File No. 819.1052/57.
Minister Price to the Secretary of State.
Panama , December 7, 1915 .
Sir: Supplementing my despatch No. 699 of December 1, relating to the disarmament of the National Police of Panama of large arms, I have the honor to report that in the course of my visit to the Panaman Foreign Office this afternoon in company with Captain Oliver Edwards, whom I presented as the representative of our military authorities in the further investigation of the late riots in the cities of Colon and Panama, I took up again with Señor Lefevre in the presence of Captain Edwards the matter of the disarmament aforesaid, requesting that the arms might be delivered up forthwith.
Señor Lefevre replied that I had not yet answered his last note (the one communicated to the Department with my despatch No. 680 of November 17). I stated to him that my note to which his was a reply was sufficiently clear and definite in its terms, in my opinion, to render a reply to his note really unnecessary. He then indulged at some length in a number of arguments heretofore used and reported to the Department, adding one to the effect that the rifles and certain military instruction of their police were both necessary for use at least in the outlying provinces in cases of insurrection or violence there, to quell which they would not feel like calling upon our military authorities. I replied that we were not asking for the disarmament except in the cities of Panama and Colon, and Captain Edwards offered the suggestion from General Edwards that the rifles might be held in storage along with reserve arms of our military in the Canal Zone for redelivery for Panama’s use in the event that we or they should become involved in war with a foreign power.

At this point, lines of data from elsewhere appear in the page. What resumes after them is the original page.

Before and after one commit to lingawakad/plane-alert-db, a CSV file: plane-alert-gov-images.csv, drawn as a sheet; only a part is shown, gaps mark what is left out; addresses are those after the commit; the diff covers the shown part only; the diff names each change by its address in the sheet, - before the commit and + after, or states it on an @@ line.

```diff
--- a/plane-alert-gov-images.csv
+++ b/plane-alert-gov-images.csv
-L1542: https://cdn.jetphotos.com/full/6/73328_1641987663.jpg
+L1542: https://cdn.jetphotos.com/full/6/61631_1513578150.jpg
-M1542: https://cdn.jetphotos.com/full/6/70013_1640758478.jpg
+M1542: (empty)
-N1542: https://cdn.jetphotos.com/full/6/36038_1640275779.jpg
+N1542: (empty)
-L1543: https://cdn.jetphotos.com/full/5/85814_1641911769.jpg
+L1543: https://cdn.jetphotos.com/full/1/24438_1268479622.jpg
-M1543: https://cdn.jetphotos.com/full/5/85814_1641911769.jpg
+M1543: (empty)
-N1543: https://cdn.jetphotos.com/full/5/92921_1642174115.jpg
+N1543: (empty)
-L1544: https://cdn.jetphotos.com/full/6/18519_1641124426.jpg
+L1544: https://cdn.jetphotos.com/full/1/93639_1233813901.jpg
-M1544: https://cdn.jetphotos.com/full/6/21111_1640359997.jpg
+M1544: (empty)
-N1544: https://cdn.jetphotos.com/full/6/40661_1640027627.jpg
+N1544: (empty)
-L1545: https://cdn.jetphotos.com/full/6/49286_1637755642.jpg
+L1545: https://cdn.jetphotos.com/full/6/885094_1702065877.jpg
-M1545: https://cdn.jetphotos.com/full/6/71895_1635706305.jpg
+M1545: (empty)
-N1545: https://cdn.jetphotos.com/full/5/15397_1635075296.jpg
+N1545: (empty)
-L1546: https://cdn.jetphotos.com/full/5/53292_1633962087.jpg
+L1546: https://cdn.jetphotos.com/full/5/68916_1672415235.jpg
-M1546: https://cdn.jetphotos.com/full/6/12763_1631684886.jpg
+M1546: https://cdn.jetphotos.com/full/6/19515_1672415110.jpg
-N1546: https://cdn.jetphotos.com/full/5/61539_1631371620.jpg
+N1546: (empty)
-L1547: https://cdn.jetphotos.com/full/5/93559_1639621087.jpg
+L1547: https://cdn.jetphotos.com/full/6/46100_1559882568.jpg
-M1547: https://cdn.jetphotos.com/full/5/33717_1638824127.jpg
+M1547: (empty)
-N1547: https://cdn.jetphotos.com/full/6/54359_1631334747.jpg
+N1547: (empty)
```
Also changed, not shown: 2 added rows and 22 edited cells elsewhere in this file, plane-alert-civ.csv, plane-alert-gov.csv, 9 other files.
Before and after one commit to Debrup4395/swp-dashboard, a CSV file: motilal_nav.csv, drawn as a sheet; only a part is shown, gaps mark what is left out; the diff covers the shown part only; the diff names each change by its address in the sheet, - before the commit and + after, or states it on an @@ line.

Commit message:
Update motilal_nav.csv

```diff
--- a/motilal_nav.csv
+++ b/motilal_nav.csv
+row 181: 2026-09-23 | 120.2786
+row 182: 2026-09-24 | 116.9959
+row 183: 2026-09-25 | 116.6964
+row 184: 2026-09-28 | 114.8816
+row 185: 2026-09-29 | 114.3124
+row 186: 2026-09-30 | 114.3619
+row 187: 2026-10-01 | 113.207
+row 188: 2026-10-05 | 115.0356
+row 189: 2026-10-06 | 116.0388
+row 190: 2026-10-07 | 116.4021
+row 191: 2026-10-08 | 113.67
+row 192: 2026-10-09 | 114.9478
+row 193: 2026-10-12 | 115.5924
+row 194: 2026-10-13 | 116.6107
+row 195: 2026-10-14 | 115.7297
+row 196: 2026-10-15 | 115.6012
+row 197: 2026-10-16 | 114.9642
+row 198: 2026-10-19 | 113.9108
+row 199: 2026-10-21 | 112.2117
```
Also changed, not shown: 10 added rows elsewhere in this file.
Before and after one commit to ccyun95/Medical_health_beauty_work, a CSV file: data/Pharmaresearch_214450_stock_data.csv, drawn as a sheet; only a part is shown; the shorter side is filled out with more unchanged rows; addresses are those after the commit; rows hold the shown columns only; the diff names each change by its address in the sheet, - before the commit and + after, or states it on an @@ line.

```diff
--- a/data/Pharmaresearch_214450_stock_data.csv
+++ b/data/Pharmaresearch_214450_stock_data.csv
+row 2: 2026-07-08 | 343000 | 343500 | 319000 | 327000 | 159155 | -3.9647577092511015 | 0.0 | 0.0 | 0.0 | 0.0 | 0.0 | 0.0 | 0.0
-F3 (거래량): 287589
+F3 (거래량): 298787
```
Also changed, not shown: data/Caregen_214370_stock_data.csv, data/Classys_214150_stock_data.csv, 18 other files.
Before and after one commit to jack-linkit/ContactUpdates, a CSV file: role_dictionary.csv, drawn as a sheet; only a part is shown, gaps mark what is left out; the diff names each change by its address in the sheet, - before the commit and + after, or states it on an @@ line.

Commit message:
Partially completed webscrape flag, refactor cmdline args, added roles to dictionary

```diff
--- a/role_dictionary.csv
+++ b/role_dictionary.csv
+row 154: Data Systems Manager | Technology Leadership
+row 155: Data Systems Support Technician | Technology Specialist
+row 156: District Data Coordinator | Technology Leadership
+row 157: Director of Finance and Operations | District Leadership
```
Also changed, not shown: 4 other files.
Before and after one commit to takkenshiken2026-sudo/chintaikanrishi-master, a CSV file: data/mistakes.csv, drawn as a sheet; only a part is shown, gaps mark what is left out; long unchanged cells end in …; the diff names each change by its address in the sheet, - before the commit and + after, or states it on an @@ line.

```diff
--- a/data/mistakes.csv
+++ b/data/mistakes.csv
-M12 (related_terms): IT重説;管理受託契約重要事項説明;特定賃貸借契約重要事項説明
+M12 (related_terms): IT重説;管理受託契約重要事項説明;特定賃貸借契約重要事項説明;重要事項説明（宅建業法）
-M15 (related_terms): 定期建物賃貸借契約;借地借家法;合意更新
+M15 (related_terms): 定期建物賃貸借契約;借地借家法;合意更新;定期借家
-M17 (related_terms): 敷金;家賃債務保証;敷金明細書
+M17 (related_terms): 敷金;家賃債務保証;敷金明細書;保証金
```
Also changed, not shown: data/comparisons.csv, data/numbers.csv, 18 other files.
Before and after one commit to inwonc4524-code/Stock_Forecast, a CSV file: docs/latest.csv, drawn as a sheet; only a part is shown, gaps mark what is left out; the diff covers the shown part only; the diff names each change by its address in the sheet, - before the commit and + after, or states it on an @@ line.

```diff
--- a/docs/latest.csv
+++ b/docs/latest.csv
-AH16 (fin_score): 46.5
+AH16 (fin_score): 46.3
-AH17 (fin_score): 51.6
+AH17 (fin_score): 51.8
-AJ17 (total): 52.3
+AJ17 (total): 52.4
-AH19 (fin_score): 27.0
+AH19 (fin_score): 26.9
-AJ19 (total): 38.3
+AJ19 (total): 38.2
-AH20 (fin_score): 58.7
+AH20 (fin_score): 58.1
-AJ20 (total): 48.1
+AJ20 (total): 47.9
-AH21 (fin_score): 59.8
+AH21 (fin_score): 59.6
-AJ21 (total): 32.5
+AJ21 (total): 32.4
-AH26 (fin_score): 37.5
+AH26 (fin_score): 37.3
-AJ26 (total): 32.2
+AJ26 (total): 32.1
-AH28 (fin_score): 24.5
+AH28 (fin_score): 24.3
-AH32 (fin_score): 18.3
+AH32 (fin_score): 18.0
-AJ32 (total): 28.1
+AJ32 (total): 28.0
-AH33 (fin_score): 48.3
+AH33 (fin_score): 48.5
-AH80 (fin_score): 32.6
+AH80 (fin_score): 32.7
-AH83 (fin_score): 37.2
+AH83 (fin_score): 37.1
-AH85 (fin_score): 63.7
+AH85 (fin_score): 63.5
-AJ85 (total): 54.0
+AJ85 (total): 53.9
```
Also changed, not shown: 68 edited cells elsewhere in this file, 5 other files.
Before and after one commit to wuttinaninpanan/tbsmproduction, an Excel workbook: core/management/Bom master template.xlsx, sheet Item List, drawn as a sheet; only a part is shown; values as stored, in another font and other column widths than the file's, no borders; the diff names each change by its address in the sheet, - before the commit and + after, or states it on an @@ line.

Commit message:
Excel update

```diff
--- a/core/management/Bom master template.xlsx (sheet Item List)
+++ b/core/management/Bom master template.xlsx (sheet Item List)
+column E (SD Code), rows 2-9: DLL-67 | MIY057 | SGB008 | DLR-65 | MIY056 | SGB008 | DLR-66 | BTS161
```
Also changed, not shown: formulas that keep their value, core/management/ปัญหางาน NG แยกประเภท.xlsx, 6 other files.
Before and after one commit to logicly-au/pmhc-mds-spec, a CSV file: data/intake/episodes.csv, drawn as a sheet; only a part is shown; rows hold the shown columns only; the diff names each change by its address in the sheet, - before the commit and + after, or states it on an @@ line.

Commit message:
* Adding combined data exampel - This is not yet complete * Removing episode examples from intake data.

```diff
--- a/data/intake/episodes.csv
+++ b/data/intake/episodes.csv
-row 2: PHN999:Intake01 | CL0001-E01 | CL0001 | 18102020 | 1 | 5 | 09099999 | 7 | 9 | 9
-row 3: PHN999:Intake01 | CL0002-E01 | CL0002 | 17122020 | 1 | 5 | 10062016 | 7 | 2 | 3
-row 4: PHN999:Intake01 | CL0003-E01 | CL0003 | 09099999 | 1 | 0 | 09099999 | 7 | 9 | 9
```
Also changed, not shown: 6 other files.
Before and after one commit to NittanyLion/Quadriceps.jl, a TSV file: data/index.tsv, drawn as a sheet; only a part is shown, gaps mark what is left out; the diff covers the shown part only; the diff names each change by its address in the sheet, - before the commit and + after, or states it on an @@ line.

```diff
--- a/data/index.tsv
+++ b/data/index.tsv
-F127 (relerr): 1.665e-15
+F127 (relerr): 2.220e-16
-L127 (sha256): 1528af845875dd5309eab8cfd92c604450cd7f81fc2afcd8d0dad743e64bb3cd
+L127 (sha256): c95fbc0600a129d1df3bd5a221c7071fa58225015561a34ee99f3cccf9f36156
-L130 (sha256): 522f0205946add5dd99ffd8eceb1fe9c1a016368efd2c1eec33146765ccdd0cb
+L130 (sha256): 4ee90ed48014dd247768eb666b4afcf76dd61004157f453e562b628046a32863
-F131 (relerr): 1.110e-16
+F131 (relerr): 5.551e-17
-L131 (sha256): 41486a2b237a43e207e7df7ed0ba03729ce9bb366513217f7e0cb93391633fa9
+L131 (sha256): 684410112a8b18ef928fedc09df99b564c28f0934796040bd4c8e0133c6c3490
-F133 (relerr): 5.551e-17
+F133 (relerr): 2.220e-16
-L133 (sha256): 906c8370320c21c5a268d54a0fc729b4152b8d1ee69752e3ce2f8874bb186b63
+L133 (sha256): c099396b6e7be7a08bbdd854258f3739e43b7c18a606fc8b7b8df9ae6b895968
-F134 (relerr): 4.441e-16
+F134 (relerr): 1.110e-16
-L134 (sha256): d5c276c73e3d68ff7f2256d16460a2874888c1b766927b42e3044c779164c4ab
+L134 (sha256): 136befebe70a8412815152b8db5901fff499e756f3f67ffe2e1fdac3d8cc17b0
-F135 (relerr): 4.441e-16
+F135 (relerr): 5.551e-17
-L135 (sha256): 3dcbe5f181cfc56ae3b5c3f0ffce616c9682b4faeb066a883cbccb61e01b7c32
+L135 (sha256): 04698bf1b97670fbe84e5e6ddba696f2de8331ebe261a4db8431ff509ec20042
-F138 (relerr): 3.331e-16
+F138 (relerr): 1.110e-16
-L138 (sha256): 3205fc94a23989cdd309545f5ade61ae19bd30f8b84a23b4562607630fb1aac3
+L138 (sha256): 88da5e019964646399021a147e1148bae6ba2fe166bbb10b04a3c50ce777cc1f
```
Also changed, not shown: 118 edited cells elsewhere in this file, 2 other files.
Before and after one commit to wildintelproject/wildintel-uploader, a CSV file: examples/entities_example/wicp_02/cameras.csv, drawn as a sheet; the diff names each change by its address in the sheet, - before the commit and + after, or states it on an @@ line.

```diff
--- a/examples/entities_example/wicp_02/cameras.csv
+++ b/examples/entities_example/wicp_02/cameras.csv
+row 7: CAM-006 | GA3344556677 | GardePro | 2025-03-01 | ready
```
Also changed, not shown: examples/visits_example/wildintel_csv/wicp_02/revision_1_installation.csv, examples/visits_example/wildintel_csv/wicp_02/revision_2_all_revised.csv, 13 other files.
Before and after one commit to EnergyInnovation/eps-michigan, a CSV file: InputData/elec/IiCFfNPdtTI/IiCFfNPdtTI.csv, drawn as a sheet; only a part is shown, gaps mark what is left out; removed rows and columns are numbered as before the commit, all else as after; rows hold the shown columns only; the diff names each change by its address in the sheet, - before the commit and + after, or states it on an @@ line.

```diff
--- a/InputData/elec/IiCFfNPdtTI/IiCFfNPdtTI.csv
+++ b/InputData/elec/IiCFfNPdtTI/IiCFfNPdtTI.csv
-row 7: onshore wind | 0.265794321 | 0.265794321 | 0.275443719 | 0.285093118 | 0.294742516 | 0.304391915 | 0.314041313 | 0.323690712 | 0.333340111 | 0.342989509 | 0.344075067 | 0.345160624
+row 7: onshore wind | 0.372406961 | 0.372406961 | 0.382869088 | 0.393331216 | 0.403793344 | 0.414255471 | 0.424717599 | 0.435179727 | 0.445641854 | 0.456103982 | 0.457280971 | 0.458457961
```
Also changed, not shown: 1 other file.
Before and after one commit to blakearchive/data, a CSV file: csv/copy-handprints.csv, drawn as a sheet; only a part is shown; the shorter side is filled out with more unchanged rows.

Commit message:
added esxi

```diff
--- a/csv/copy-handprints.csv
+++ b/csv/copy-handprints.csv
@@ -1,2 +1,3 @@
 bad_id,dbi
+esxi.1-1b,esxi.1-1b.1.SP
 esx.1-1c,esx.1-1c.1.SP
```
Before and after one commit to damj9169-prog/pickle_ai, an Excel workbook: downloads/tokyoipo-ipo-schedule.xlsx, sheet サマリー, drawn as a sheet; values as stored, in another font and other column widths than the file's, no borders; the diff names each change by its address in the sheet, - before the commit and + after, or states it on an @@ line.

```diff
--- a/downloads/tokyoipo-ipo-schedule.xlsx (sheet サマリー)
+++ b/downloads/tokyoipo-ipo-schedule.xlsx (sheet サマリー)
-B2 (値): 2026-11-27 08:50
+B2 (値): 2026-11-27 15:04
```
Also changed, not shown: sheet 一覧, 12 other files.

No definite statement was obtainable from Señor Lefevre and, of course, while awaiting instructions from the Department herein, as directed to do by the Department’s instruction No. 201 of November 5, I am unauthorized to present our demands in a more formal or emphatic way than I have done.
I feel quite convinced that if the Department will authorize a firm and unconditional demand to be made with all emphasis for the rifles, accompanied, if seeming necessary, by the threat to exercise on our part much farther reaching rights under the Canal Treaty, such as taking over their police force in these cities in the event of their refusal to give up the arms, Panama will yield.
I have [etc.]